Like many people who end up calling Brussels their home away from home, I had only planned to stay for 3 months when I first arrived in this cute northern town. While working at the heart of the EU bubble, I was lucky to share a flat with a native who was savvy in political science.

Indulging into local delicacies, such as “stoemp”, “waterzooi”, “carbonade”, waffles, chocolates, and beers, I still remember being bewildered when the complicated political system of Belgium was explained to me back then. The federal state of Belgium being divided twice, once territorially (Flemish, Walloon, and Brussels-Capital regions) and once linguistically (Dutch, French and German-speaking regions), with certain overlaps, is very unique and almost non-heard of in the whole world. And this very system makes the autonomous region of Brussels distinct, where people coming from different backgrounds, can still identify themselves as “Brusseleir” in the capital of Europe. In fact, according to the International Organisation of Migration, every six Brusseleir out of ten are of foreign origin due to migratory waves since the 60s.

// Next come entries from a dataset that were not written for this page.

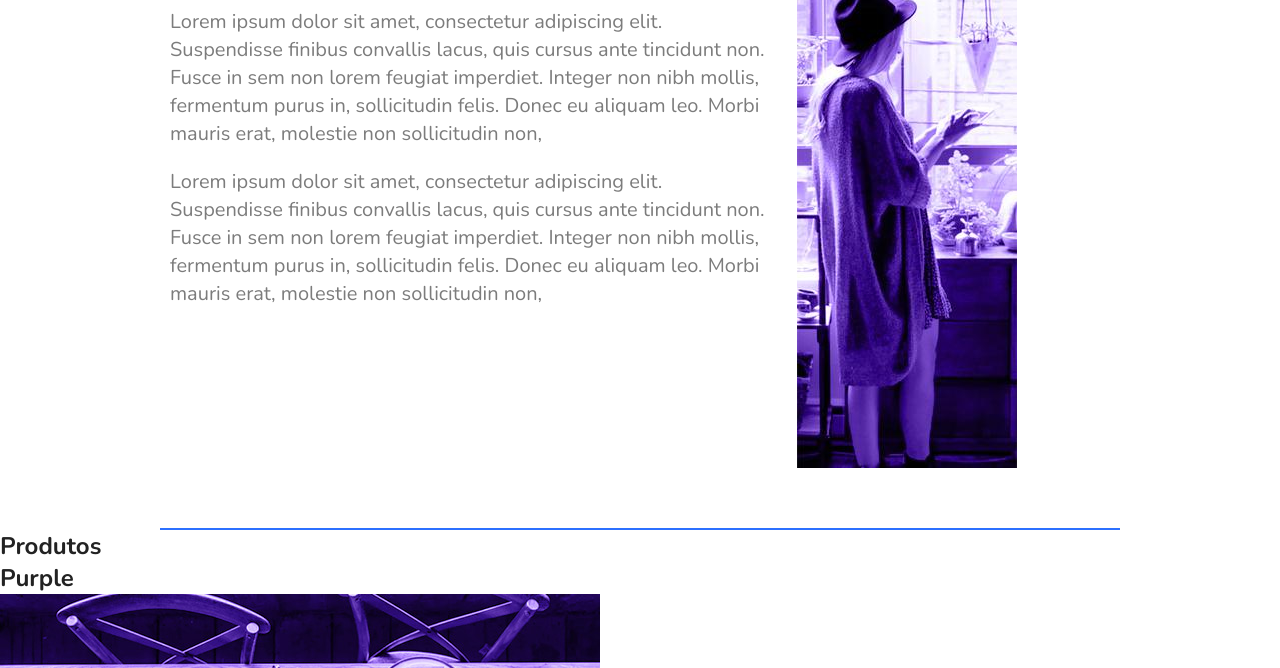
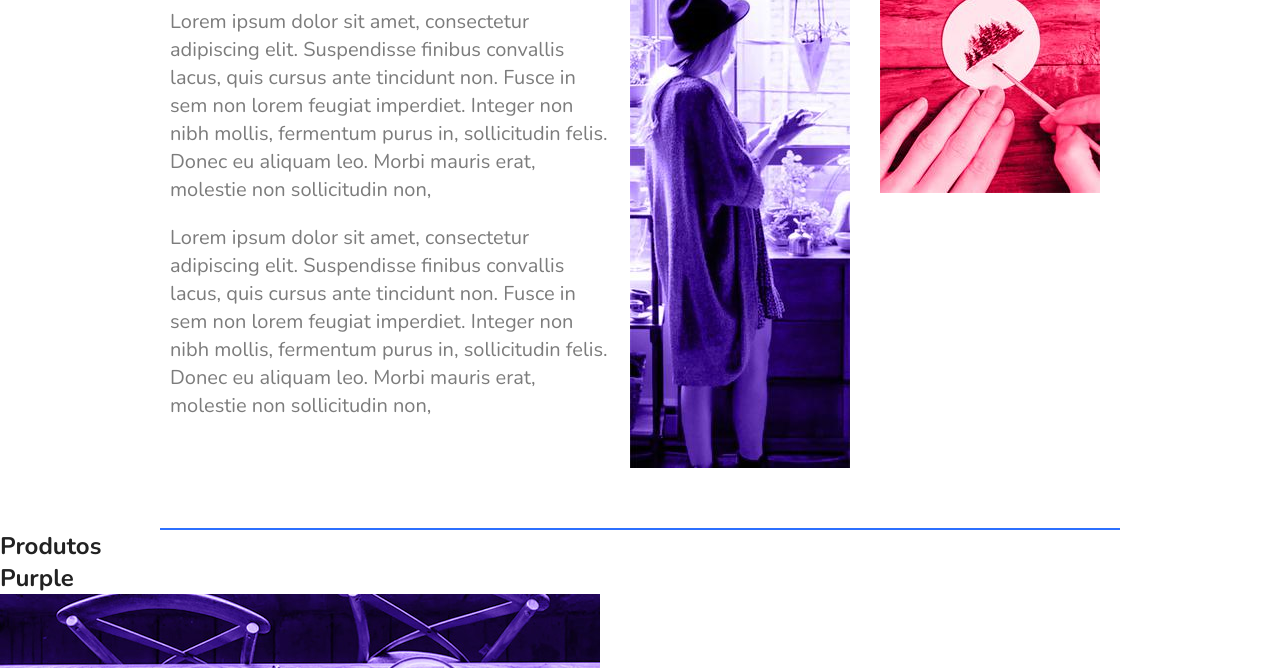
Before and after one commit to marcelobiao/flex-blog, a plain HTML site: page index.html in a window 1280 px wide. Shown: the part 481-1149 px from the top of the page. Drawn offline with nearby package versions, Linux system fonts and the light colour scheme.

Commit message:
Adicionando uma segunda imagem na sessão sobre

```diff
--- a/index.html
+++ b/index.html
@@ -40,9 +40,11 @@
       <p>Lorem ipsum dolor sit amet, consectetur adipiscing elit. Suspendisse finibus convallis lacus, quis cursus ante tincidunt non. Fusce in sem non lorem feugiat imperdiet. Integer non nibh mollis, fermentum purus in, sollicitudin felis. Donec eu aliquam leo. Morbi mauris erat, molestie non sollicitudin non,</p>
       <p>Lorem ipsum dolor sit amet, consectetur adipiscing elit. Suspendisse finibus convallis lacus, quis cursus ante tincidunt non. Fusce in sem non lorem feugiat imperdiet. Integer non nibh mollis, fermentum purus in, sollicitudin felis. Donec eu aliquam leo. Morbi mauris erat, molestie non sollicitudin non,</p>
     </div>
-
     <div class="sobre-img">
       <img src="img/sobre1.jpg" alt="Sobre1">
+    </div>
+    <div class="sobre-img">
+      <img src="img/sobre2.jpg" alt="Sobre2">
     </div>
   </section>
 
```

Even the dialect of Brussels is one of its kind as it uses unique expressions such as “non, peut-être, “fieu”, drache, caberdouche, une fois”, which can be admired at the royal puppet theatre Toone but one does not even need to learn Brusseleir in order to feel like one as there are more than 100 languages that are being spoken in Brussels, the second most cosmopolitan city in the world. To give an example, I attended a baptism ceremony of a multi-ethnic and multi-religious couple last weekend, which was conducted in 5 different languages – one thing you would probably witness “only in Brussels”.

The city of Brussels is a living manifestation of diversity faithful to the image of its symbol, the iris flower, which has more than 200 species that bloom in all colours, from pure white to almost black. Every year, the anniversary of the Brussels Capital Region is celebrated during the Iris Day with live concerts and dozens of free activities.

Multiculturalism is praised in festivals, such as Zinneke Parade. The expression “zinneke” borrows its origins from the now underground river Zenne crossing the city and refers to the inhabitants of Brussels that are not originally from there. Every two years, a colourful parade combining elements of Belgium’s rich carnival folklore with a modern air, connects many different cultures, communities, and districts within Brussels.

Other folkloric parades, such as Ommegang, to honour the arrival of Charles the Fifth to Brussels in 1549 in medieval costumes, and Meyboom, to plant a tree in the presence of giants, point out to the city’s rich history and traditions while filling its inhabitants and visitors with joy and enchantment. Of course, the Carpet of Flowers at the Grand Place, the music festivals, such as Couleur Café, film festivals, including the International Fantastic Film Festival and Anima Animation Film Festival, and sports events, such as Roller and Bike Parade, Brussels Half-Marathon and Bruxelles les Bains (Brussels Urban Beach), are other attractions that are also on the agenda of Brusseleirs in addition to concert nights at the Ancienne Belgique, BANAD Art Nouveau and Art Deco Festival (paying tribute to famous Belgian architects, such as Victor Horta), BRAFA Art Fair and Museum Night Fever that open the doors to some 120 museums, including the Magritte Museum dedicated to the famous surrealist artist Réne Magritte and the Belgian Comic Strip Center showcasing Belgian masterworks, such as Tintin and the Smurfs.

Many new bees in Brussels would be often complaining about the never-ending rain (which is now rarer thanks to global warming with open swimming pools being built in the city for the first time), the Belgian “je-m’en-foutisme” or indifference, the heavy administration (there are 9 Health Ministers in Belgium!!!) but they soon become aware that they are amongst the lucky few who can enjoy the many advantages Brussels has to offer in their every-day lives. Whereas Belgian fries are still very much on the menu, they can increasingly take pleasure in gastronomy in numerous buzzing cafes and restaurants of Brussels, which was voted the capital of international cuisine last year. Importantly, their children can register in traditional Belgian schools, be it French-speaking, Dutch-speaking, secular or religious or benefit from the large number of international schools, which are directly aimed at particular communities.

I think I can count myself among those lucky people after experiencing 15 beautiful and exciting years in Brussels and becoming a Belgian citizen. I fully embrace my “belgitude” now and plan on spending many more years here with my family and friends.

Eli from Brussels